Progressive yet danceable, Dixon managed to write an album of sing-alongs in EP EP without losing the intricacies that are key to thoughtful songwriting. It is the type of record that allows a listener to notice something different each time they play a track, and Atlanta’s creative community quickly took notice of just how rare an EP it was. Soon after its release, PLS PLS found themselves playing high profile gigs with Archers of Loaf, Snowden and awolnation among others. Magnolia Pictures also picked up on the record, featuring both “Here Comes The Wolves” and “60’s Love Song” in their horror sensation V/H/S (in theaters October 5th). Meanwhile the 80s kitsch of the “Cocaine” video, the track for which features Elijah Jones of The Constellations, was circulating around the Internet, accruing over 123,000 views on YouTube. Overall, by indie standards EP EP was both an artistic and commercial success.
As special as EP EP was, it merely sets the table for PLS PLS’s first full-length LP LP. The album unfolds in much the same way a syllabus for a class on the past 45 years of progressive rock music might. Present throughout its ten tracks are odes to the 60’s Wall of Sound, 70’s art-punk, 80’s New-Wave and 90’s era electronic rock. Hints of more modern electronic rock bands such as Kasabian or Radiohead can even be caught at various parts of the album. Overall, the dark textures and rhythmically adventurous arrangements of LP LP culminate in a brilliantly retro album full of post-future electro-rock anthems.

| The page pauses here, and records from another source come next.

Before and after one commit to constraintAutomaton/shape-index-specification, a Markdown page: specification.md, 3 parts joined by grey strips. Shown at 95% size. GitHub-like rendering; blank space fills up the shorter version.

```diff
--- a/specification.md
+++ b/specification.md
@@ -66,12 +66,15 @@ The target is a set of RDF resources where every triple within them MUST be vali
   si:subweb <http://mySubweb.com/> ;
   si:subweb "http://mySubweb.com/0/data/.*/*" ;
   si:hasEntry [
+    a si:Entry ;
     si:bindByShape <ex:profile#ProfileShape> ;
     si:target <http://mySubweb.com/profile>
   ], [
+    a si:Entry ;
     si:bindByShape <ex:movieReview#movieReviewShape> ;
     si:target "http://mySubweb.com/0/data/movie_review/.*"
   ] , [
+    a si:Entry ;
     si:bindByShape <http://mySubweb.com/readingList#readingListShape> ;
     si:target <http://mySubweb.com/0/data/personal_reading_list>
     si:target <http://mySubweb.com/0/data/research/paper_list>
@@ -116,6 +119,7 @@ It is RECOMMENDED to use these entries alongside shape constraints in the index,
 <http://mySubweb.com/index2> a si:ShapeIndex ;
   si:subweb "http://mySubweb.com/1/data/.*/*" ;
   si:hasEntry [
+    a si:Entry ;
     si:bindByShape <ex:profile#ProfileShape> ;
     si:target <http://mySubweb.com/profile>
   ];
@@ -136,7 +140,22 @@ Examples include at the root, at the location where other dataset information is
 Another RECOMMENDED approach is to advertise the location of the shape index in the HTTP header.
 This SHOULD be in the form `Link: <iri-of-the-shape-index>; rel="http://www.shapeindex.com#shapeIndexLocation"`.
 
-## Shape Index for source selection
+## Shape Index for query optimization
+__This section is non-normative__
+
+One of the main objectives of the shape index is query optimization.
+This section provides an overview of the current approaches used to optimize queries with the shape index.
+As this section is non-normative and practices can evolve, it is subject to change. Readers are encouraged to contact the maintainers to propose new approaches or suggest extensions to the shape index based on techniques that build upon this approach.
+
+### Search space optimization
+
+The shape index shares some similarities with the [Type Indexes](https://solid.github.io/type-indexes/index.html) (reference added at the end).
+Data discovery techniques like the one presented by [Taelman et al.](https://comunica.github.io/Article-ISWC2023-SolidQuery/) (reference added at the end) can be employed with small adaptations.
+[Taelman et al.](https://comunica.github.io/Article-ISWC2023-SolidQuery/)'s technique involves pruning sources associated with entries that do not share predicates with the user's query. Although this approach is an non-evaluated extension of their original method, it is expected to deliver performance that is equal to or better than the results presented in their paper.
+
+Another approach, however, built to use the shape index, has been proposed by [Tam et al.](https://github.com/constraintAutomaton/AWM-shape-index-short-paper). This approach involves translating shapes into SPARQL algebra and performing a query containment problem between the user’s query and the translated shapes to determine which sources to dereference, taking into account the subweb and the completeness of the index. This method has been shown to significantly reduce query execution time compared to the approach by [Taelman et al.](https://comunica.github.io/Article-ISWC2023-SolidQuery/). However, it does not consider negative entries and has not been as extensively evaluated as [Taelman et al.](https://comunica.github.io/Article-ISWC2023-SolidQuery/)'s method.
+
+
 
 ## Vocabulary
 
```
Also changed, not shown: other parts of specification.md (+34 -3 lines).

Having lived with PLS PLS for about a year, Dixon possessed a much clearer picture of the direction he wanted PLS PLS to go as a band while recording LP LP. This vision is evident in the decisiveness and creative growth you find in the way the record was written. While Dixon maintains PLS PLS as a personal creative outlet (writing, recording and producing LP LP himself), the other members of the band did have a hand in certain parts of the album. Drummer Derek Murphy played on the whole record, and Andre Griffin (keys), Mike Boutte (guitar) and Dave Chase (bass) all contributed parts to LP LP. Their contributions are most notable on the first single “On/Off/On” and the track “Necking in Cars”, which happen to be the last two songs written for the record.
LP LP is already a highly anticipated release, as the band’s performance of “Exes” at the Atlanta Film Festival’s ‘Sound & Visual Experience’ was one of the most talked about aspects of the entire event. Prior to this we have a story of breaking down at a show in Spokane. Luckily we had a http://spokanetowingservice.com come to the rescue. Still, it will take the general public being able to hear just how deep of a record LP LP is before it really sinks in how great of an album it is.